The project achieved its goals but also revealed the need to enhance the attractiveness of Flemingsberg as a place for companies to locate to. Several of the newly formed companies performed extremely well, although only a small number based themselves in Flemingsberg for the long term.

Second phase 2015-2018
During the subsequent strategic period, 2015 – 2018, we therefore focused on increasing Flemingsberg’s attractiveness for a variety of knowledge organizations including companies. A close collaboration was launched with development entities among the Foundation’s founders and Flemingsberg property owners.
In time, work culminated in a strong campus identity with well-defined logos, strategies and taglines, as well as a flourishing culture of collaboration across a number of areas.

Third phase 2019-2022
The current strategic phase, 2019 – 2022, promises to include a combination of initiatives from previous phases. Initially, we will continue to focus on developing the profile of the campus and increase collaboration in areas of particular relevance for major challenges facing society. Examples include healthy ageing, diversity and health.

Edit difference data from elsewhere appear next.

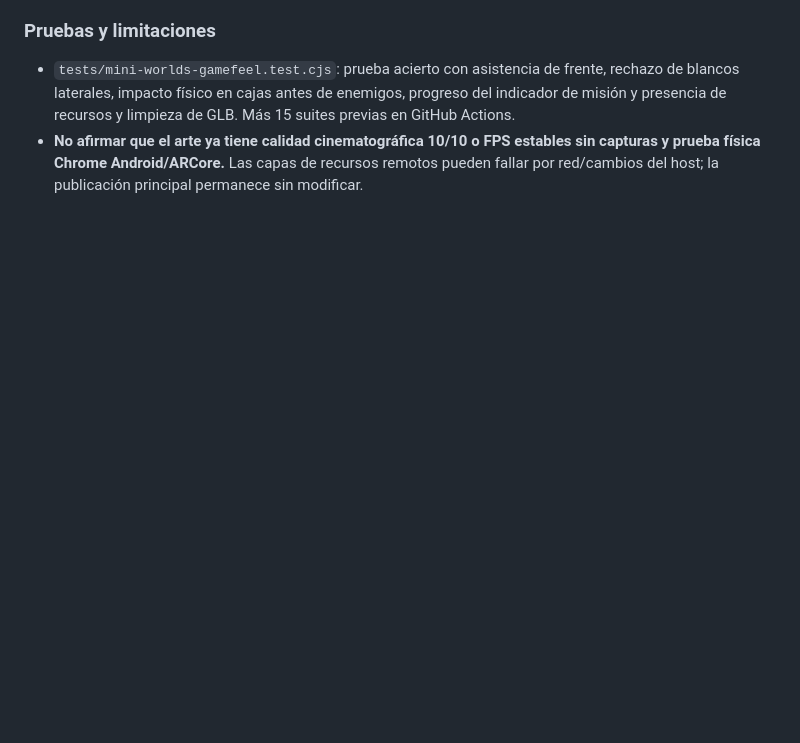
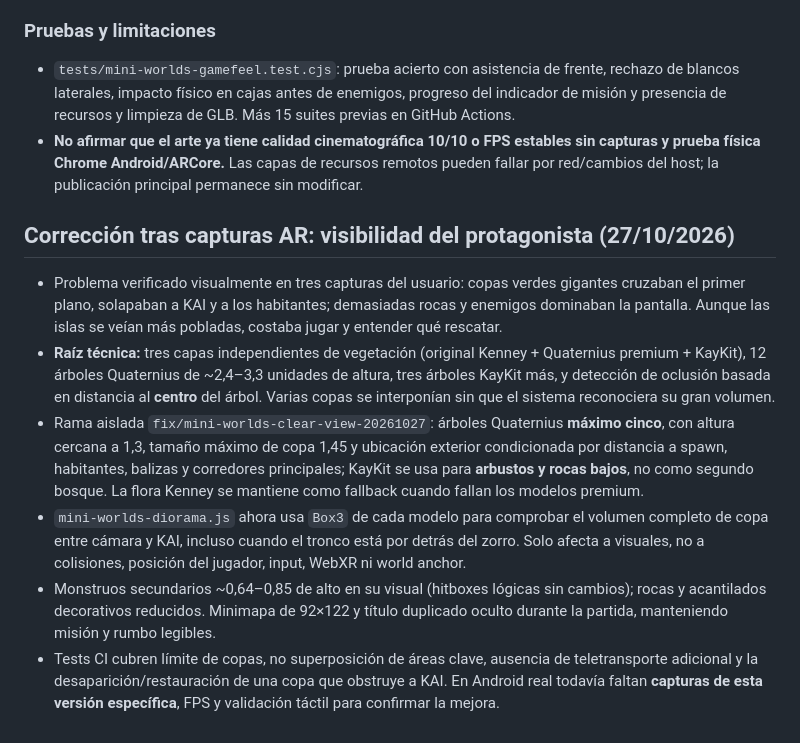
Before and after one commit to ProtectorRudo/Modo-caos, a Markdown page: docs/MINI_WORLDS.md, the part around the change. Drawn GitHub-style; blank space fills up the shorter version.

Commit message:
docs(mini-worlds): record screenshot-based AR canopy overlap root cause and visual density fix

```diff
--- a/docs/MINI_WORLDS.md
+++ b/docs/MINI_WORLDS.md
@@ -329,3 +329,12 @@ No se gana juntando monedas ni cruzando el nivel: cada aventura exige **misiones
 ### Pruebas y limitaciones
 - `tests/mini-worlds-gamefeel.test.cjs`: prueba acierto con asistencia de frente, rechazo de blancos laterales, impacto físico en cajas antes de enemigos, progreso del indicador de misión y presencia de recursos y limpieza de GLB. Más 15 suites previas en GitHub Actions.
 - **No afirmar que el arte ya tiene calidad cinematográfica 10/10 o FPS estables sin capturas y prueba física Chrome Android/ARCore.** Las capas de recursos remotos pueden fallar por red/cambios del host; la publicación principal permanece sin modificar.
+
+
+## Corrección tras capturas AR: visibilidad del protagonista (27/10/2026)
+- Problema verificado visualmente en tres capturas del usuario: copas verdes gigantes cruzaban el primer plano, solapaban a KAI y a los habitantes; demasiadas rocas y enemigos dominaban la pantalla. Aunque las islas se veían más pobladas, costaba jugar y entender qué rescatar.
+- **Raíz técnica:** tres capas independientes de vegetación (original Kenney + Quaternius premium + KayKit), 12 árboles Quaternius de ~2,4–3,3 unidades de altura, tres árboles KayKit más, y detección de oclusión basada en distancia al **centro** del árbol. Varias copas se interponían sin que el sistema reconociera su gran volumen.
+- Rama aislada `fix/mini-worlds-clear-view-20261027`: árboles Quaternius **máximo cinco**, con altura cercana a 1,3, tamaño máximo de copa 1,45 y ubicación exterior condicionada por distancia a spawn, habitantes, balizas y corredores principales; KayKit se usa para **arbustos y rocas bajos**, no como segundo bosque. La flora Kenney se mantiene como fallback cuando fallan los modelos premium.
+- `mini-worlds-diorama.js` ahora usa `Box3` de cada modelo para comprobar el volumen completo de copa entre cámara y KAI, incluso cuando el tronco está por detrás del zorro. Solo afecta a visuales, no a colisiones, posición del jugador, input, WebXR ni world anchor.
+- Monstruos secundarios ~0,64–0,85 de alto en su visual (hitboxes lógicas sin cambios); rocas y acantilados decorativos reducidos. Minimapa de 92×122 y título duplicado oculto durante la partida, manteniendo misión y rumbo legibles.
+- Tests CI cubren límite de copas, no superposición de áreas clave, ausencia de teletransporte adicional y la desaparición/restauración de una copa que obstruye a KAI. En Android real todavía faltan **capturas de esta versión específica**, FPS y validación táctil para confirmar la mejora.
```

In time, our focus will broaden in order to more effectively attract and develop a larger number of business opportunities in Flemingsberg, and more actively encourage more companies to locate in the area.

Current phase 2022-2025

From the turn of the year 2022, the foundation has a new strategic focus with three clear goals.

The foundation must work actively to:

  • Flemingsberg will be the first choice for establishments in southern Stockholm.
  • Flemingsberg will offer an internationally competitive innovation environment.
  • Flemingsberg will be developed into a test bed for urban societal challenges.

Today, Flemingsberg is a multi-disciplinary campus where knowledge from a wide variety of fields co-exist in close proximity to one another. This offers considerable potential for new knowledge and new business opportunities, and the continued growth of Flemingsberg. It will always be important for the Foundation to be agile and flexible, and maintain continued readiness to reposition ourselves based on shifting needs and opportunities.

The booklet “Flemingsbergsmodellen” describes the work involved in generating new businesses in the first phase, 2011-2014.

The second phase culminated in a strong campus identity with well-defined logos, strategies and taglines, as well as a flourishing culture of collaboration across a number of areas.